• [Your goal]: Scan the records below and report how many lines contain the word "control", giving the number by itself.

User interface change data:
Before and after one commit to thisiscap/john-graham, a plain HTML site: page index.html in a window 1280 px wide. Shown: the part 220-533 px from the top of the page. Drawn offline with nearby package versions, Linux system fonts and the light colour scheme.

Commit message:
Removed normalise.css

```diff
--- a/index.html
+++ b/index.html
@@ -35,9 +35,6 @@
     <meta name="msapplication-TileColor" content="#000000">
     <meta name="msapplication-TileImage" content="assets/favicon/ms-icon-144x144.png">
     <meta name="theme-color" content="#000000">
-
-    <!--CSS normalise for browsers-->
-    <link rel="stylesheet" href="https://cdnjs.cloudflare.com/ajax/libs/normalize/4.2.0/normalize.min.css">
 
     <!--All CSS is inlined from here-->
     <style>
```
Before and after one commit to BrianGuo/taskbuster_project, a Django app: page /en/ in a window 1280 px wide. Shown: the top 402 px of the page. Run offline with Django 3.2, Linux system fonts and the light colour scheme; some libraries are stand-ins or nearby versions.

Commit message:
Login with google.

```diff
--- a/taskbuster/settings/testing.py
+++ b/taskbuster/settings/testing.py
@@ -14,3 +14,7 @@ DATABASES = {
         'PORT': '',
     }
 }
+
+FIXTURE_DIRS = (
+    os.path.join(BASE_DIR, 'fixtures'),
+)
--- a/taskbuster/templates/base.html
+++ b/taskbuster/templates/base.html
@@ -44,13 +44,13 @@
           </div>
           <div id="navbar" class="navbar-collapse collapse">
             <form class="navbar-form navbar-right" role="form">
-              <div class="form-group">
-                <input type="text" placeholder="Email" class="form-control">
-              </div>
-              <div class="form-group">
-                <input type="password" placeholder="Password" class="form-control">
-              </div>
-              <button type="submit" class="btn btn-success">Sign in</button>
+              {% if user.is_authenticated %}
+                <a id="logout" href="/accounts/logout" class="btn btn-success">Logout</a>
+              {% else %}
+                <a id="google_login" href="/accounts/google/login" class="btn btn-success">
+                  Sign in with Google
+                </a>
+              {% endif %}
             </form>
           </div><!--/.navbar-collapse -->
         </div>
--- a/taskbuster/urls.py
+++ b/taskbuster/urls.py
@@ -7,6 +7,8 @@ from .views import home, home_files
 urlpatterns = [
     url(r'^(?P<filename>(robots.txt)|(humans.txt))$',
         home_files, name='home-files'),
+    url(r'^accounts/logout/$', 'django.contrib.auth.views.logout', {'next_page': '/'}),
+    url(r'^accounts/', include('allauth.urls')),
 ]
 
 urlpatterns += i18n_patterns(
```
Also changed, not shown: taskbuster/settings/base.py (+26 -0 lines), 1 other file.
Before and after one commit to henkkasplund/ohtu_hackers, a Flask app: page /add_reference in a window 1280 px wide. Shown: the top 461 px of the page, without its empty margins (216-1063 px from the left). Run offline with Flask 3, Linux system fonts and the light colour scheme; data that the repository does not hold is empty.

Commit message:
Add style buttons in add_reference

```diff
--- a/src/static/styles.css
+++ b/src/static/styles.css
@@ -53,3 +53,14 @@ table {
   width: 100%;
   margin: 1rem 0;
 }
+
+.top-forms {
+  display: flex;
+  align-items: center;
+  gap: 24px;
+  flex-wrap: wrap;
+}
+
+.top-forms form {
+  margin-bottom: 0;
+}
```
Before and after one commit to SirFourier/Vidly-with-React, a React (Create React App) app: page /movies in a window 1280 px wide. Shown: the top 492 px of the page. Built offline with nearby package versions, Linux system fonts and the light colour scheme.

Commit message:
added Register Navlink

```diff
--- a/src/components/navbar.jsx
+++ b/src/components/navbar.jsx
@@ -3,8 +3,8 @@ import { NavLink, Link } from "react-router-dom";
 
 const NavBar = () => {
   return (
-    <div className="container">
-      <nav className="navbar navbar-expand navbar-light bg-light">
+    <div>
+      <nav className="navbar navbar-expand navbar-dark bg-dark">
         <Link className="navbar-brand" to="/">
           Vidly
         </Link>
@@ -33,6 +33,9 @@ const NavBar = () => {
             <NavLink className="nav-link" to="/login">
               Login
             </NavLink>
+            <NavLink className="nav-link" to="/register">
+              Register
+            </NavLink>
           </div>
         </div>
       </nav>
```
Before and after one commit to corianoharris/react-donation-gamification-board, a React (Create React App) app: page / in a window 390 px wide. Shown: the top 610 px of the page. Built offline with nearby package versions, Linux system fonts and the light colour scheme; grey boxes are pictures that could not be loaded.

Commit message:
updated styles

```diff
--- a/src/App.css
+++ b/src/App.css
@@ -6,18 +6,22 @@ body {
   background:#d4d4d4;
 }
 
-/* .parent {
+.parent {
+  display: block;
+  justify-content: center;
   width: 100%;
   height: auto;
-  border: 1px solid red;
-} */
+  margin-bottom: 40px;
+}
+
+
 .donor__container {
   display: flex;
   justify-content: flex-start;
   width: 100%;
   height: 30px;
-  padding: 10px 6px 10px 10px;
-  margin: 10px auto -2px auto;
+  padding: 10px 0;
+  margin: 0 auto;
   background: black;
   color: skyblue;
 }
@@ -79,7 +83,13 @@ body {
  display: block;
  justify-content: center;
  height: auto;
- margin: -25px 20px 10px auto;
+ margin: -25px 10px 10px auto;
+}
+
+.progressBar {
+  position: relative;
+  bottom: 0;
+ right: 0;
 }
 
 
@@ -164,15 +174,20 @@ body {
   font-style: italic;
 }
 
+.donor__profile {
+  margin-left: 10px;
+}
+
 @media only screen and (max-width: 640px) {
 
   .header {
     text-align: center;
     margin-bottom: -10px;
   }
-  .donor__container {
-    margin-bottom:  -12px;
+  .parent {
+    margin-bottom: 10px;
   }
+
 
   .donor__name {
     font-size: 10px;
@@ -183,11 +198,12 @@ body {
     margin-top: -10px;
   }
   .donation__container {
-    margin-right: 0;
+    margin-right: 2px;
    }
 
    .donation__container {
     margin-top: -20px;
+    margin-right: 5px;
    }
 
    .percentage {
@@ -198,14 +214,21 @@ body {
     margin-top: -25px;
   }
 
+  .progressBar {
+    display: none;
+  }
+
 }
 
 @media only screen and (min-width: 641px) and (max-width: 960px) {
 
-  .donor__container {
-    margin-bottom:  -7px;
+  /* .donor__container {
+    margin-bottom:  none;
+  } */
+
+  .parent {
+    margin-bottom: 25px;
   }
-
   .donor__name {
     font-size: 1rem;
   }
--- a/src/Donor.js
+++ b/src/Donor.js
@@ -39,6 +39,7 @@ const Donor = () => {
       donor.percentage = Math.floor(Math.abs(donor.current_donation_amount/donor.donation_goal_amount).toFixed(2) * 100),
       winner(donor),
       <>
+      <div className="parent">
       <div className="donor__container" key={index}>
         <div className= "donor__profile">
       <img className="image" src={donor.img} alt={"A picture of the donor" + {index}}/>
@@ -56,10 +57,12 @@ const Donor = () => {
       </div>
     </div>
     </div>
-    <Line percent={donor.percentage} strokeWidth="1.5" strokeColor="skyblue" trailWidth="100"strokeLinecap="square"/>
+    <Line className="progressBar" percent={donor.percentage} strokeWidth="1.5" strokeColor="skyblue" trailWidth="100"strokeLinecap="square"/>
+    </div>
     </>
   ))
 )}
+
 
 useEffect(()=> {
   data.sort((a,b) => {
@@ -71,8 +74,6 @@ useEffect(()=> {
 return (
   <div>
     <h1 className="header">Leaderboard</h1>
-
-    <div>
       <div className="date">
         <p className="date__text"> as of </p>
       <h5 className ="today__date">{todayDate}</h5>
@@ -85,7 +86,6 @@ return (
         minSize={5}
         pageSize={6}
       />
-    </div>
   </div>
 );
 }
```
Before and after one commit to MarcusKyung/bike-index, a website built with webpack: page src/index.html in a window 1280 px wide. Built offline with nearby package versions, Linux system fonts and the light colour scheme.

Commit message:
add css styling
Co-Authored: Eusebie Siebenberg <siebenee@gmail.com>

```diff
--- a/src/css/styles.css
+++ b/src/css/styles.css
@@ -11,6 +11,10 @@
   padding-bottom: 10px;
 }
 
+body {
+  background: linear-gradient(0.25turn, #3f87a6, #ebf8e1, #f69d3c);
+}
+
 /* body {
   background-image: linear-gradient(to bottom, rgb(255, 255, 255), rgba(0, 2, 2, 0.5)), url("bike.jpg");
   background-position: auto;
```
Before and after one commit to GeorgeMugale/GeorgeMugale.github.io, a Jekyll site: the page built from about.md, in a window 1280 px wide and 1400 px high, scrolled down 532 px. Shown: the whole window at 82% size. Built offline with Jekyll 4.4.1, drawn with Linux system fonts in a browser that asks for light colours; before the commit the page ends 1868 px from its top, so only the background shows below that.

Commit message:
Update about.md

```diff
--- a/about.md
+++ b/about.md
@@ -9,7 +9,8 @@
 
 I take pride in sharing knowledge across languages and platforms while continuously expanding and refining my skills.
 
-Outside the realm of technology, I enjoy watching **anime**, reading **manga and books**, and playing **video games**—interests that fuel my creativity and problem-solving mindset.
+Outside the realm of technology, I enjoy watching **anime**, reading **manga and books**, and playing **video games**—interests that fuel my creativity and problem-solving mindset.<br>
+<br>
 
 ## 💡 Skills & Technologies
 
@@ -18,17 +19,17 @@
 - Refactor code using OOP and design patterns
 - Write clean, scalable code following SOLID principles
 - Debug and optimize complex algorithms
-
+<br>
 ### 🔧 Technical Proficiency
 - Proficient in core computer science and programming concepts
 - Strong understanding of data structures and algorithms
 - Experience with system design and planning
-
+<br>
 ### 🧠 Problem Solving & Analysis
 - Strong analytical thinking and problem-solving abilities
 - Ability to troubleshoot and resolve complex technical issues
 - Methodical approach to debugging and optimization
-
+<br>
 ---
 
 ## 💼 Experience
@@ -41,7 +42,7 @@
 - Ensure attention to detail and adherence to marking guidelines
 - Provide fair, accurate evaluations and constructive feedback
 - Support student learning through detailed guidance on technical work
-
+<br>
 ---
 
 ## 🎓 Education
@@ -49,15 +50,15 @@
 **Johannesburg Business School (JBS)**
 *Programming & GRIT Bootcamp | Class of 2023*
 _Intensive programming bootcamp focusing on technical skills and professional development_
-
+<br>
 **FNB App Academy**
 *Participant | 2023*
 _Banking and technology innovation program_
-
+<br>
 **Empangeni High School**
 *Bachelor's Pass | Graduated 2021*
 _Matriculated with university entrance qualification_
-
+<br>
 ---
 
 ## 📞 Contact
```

• [Finished exercise]: 2